Lewis, 26, underwent back surgery right after her high school graduation to relieve scoliosis, a condition that causes excessive curvature of the spine. The surgery resulted in the insertion of a steel rod and five screws in her back that allowed her to put aside the back brace she had to wear for the previous seven years.

So when Lewis, who by all descriptions is basically a shy person, captured a 3-stroke victory at the 2011 Kraft Nabisco for her first major - indeed, her first win of any kind on the LPGA Tour - she received well wishes and praise not just from LPGA fans but from others who suffer with scoliosis.

"My agent told me that usually he gets e-mails when somebody wins saying just 'Congratulations' and that's it," she said. "But mine were 'Congratulations' and then people telling me their life story of how my win inspired them. It's just kind of different, I guess."

One of Lewis' biggest fans is 15-year-old Grace Desjardins of Malvern, who just completed her freshman year at Notre Dame Academy. Desjardins, who has worn a back brace for five years because of scoliosis, first met Lewis two years ago at the McDonald's LPGA Championship, and the pair have stayed in touch.

"Whenever I play well, she's usually one of the first people to e-mail me," Lewis said.

Desjardins said she got in her e-mail extra early after the Kraft Nabisco.

"It was great, she's such a great role model," Desjardins said. "I knew she was going to get a lot of e-mails and calls afterward, so I wanted to make sure I got mine in. She's such a great example of what you can become and what positive thinking can do."

After her gutty win over Yani Tseng, the world's No. 1 player, at the Kraft Nabisco, Lewis looks ready to become the next great American star. Then again, she has had to show a lot of guts to get to this point.

She was diagnosed with scoliosis when she was 11. She loved to golf but had to wear a back brace, which was particularly cumbersome during the hot summers in her native Texas.
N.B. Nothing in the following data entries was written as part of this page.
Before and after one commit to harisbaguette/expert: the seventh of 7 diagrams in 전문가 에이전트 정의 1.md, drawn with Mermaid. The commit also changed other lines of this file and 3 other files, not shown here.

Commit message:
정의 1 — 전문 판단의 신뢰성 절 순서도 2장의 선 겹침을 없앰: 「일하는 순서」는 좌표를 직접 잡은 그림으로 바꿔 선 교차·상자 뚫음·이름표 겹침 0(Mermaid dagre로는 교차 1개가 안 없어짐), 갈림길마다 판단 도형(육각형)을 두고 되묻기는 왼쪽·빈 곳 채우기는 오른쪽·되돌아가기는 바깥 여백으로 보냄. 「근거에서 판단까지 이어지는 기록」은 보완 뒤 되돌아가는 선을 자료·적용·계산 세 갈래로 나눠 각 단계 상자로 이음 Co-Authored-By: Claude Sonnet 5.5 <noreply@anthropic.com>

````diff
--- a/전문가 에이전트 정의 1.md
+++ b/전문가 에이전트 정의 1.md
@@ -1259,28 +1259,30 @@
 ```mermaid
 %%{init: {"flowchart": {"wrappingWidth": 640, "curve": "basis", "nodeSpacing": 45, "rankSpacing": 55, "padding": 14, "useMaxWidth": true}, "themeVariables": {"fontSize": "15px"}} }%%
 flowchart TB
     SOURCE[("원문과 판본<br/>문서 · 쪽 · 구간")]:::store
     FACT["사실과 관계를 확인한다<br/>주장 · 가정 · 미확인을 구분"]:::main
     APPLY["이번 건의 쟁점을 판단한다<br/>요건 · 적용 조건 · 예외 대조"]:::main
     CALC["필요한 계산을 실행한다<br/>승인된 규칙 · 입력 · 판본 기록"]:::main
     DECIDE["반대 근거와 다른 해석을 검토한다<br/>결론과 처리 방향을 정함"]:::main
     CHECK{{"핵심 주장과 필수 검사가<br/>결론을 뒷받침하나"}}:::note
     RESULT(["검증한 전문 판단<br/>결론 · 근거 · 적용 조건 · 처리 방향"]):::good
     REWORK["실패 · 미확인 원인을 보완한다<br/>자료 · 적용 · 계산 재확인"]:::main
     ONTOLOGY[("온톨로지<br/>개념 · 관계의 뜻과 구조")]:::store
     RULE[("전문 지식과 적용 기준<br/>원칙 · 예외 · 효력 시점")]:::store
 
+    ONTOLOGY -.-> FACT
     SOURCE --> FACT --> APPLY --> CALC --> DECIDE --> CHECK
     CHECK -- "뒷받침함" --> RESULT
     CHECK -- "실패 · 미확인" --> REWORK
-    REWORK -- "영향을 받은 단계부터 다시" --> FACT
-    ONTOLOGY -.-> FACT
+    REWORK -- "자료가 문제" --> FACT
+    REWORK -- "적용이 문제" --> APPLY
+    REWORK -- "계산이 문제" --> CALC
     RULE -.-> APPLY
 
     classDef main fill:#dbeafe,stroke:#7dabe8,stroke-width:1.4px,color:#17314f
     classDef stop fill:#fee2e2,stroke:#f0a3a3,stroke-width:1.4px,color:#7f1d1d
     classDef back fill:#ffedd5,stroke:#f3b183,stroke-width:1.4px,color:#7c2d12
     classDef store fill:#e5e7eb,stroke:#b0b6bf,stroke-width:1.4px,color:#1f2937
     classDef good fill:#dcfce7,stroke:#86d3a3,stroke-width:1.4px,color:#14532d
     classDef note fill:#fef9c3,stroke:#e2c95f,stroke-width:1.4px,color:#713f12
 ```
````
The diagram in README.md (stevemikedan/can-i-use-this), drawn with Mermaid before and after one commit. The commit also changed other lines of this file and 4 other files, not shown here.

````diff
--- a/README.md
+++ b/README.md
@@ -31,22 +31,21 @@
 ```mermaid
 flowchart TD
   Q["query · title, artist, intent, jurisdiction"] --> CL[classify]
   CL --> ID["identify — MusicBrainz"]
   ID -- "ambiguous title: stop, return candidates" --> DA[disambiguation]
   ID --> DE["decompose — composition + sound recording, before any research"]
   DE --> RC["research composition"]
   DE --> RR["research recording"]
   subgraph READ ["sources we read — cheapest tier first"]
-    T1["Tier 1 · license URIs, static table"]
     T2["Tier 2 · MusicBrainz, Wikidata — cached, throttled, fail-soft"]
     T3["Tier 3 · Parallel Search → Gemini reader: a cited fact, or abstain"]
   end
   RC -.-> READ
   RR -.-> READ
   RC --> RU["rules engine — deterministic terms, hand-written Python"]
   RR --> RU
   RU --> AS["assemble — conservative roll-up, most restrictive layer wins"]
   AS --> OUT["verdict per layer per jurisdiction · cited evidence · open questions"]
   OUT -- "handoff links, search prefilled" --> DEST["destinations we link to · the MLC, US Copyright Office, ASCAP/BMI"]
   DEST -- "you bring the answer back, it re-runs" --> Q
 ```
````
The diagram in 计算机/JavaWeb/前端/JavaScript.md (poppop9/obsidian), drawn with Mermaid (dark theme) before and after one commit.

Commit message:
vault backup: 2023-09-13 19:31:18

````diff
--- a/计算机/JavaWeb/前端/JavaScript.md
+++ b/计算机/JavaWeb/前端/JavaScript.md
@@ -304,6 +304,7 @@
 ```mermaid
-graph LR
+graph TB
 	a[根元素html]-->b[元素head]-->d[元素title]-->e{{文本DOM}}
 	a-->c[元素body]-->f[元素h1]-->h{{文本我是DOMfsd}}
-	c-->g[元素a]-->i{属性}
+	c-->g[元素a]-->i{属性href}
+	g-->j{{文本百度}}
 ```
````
She said she and her mother fought over whether she needed to wear it but added, "I had to do it, and I'm glad I did."

After her surgery, Lewis redshirted her freshman year at Arkansas and then became one of the nation's best collegiate players. She won 12 tournaments in her career and earned all-American honors all four years. She tied for third in the 2008 U.S. Women's Open and won the LPGA's qualifying tournament later that year.

She finally broke through for her first triumph in her third LPGA season, and now the attention on her has increased exponentially, not just because of the way she played golf but because of her story. She'll be one to watch this week at the ShopRite LPGA Classic at Seaview Resort in Galloway Township.

She accepts the interest, but a bit grudgingly.

"I don't really like being in the spotlight," she said. "I'd rather just go about my business and not let anybody know about it. But it comes with the territory. Like my mom says, 'If you're going to play good golf, you've got to learn how to do everything else.' So I'm trying to learn to like it and learn how to be better at it.

"It's still kind of weird, me walking through an airport and somebody wanting an autograph or something like that. It's a good adjustment to make. But I'm still the same person, for sure. I haven't changed a bit."

But her fans, like Grace Desjardins, are delighted to see her in the spotlight and getting the attention. And Lewis knows how fortunate she is to be in this position.

"It just made you appreciate being able to play every day, and practice and be more thankful just for the little things," she said.